● Source data

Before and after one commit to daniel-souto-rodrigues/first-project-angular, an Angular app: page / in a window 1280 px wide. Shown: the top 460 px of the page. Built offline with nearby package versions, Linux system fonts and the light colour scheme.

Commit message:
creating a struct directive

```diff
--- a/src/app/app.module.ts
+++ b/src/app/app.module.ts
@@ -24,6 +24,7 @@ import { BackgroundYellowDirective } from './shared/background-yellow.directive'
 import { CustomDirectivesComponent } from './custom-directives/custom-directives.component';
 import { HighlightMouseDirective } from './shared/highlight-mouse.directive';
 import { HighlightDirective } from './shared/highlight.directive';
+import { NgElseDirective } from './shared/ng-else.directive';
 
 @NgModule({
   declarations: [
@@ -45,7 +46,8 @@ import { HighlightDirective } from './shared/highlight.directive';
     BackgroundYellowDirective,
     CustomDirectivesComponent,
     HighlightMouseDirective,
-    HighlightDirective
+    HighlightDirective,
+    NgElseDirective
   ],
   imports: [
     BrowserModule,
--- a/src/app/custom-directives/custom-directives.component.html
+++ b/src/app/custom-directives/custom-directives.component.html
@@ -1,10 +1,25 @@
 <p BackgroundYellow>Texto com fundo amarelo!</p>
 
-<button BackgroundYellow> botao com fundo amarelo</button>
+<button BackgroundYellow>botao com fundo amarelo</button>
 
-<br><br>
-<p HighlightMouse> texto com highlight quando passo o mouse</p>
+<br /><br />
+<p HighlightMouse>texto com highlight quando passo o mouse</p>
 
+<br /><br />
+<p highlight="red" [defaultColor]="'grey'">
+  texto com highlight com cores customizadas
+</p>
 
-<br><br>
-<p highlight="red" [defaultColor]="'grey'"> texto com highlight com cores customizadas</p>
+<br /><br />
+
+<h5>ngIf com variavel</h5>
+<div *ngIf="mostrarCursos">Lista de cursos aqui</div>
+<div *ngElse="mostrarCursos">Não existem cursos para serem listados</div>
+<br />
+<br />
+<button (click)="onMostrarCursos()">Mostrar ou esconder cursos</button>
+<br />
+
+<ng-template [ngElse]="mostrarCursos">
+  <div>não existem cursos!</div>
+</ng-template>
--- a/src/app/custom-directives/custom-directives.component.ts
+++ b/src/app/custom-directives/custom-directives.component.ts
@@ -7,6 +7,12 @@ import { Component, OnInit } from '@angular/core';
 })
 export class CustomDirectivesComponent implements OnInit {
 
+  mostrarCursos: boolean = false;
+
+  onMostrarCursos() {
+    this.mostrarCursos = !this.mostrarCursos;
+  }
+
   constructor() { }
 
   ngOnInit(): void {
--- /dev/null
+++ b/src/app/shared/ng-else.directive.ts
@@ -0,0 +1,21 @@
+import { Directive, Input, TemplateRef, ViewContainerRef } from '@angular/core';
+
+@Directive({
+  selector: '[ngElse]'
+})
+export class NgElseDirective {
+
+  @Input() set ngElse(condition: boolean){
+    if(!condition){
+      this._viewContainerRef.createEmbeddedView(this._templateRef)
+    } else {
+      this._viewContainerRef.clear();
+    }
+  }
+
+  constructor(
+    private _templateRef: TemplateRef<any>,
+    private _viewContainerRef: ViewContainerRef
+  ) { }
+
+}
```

● Problem description
Repeat every line of the material exactly.

● Written answer
Before and after one commit to daniel-souto-rodrigues/first-project-angular, an Angular app: page / in a window 1280 px wide. Shown: the top 460 px of the page. Built offline with nearby package versions, Linux system fonts and the light colour scheme.

Commit message:
creating a struct directive

```diff
--- a/src/app/app.module.ts
+++ b/src/app/app.module.ts
@@ -24,6 +24,7 @@ import { BackgroundYellowDirective } from './shared/background-yellow.directive'
 import { CustomDirectivesComponent } from './custom-directives/custom-directives.component';
 import { HighlightMouseDirective } from './shared/highlight-mouse.directive';
 import { HighlightDirective } from './shared/highlight.directive';
+import { NgElseDirective } from './shared/ng-else.directive';
 
 @NgModule({
   declarations: [
@@ -45,7 +46,8 @@ import { HighlightDirective } from './shared/highlight.directive';
     BackgroundYellowDirective,
     CustomDirectivesComponent,
     HighlightMouseDirective,
-    HighlightDirective
+    HighlightDirective,
+    NgElseDirective
   ],
   imports: [
     BrowserModule,
--- a/src/app/custom-directives/custom-directives.component.html
+++ b/src/app/custom-directives/custom-directives.component.html
@@ -1,10 +1,25 @@
 <p BackgroundYellow>Texto com fundo amarelo!</p>
 
-<button BackgroundYellow> botao com fundo amarelo</button>
+<button BackgroundYellow>botao com fundo amarelo</button>
 
-<br><br>
-<p HighlightMouse> texto com highlight quando passo o mouse</p>
+<br /><br />
+<p HighlightMouse>texto com highlight quando passo o mouse</p>
 
+<br /><br />
+<p highlight="red" [defaultColor]="'grey'">
+  texto com highlight com cores customizadas
+</p>
 
-<br><br>
-<p highlight="red" [defaultColor]="'grey'"> texto com highlight com cores customizadas</p>
+<br /><br />
+
+<h5>ngIf com variavel</h5>
+<div *ngIf="mostrarCursos">Lista de cursos aqui</div>
+<div *ngElse="mostrarCursos">Não existem cursos para serem listados</div>
+<br />
+<br />
+<button (click)="onMostrarCursos()">Mostrar ou esconder cursos</button>
+<br />
+
+<ng-template [ngElse]="mostrarCursos">
+  <div>não existem cursos!</div>
+</ng-template>
--- a/src/app/custom-directives/custom-directives.component.ts
+++ b/src/app/custom-directives/custom-directives.component.ts
@@ -7,6 +7,12 @@ import { Component, OnInit } from '@angular/core';
 })
 export class CustomDirectivesComponent implements OnInit {
 
+  mostrarCursos: boolean = false;
+
+  onMostrarCursos() {
+    this.mostrarCursos = !this.mostrarCursos;
+  }
+
   constructor() { }
 
   ngOnInit(): void {
--- /dev/null
+++ b/src/app/shared/ng-else.directive.ts
@@ -0,0 +1,21 @@
+import { Directive, Input, TemplateRef, ViewContainerRef } from '@angular/core';
+
+@Directive({
+  selector: '[ngElse]'
+})
+export class NgElseDirective {
+
+  @Input() set ngElse(condition: boolean){
+    if(!condition){
+      this._viewContainerRef.createEmbeddedView(this._templateRef)
+    } else {
+      this._viewContainerRef.clear();
+    }
+  }
+
+  constructor(
+    private _templateRef: TemplateRef<any>,
+    private _viewContainerRef: ViewContainerRef
+  ) { }
+
+}
```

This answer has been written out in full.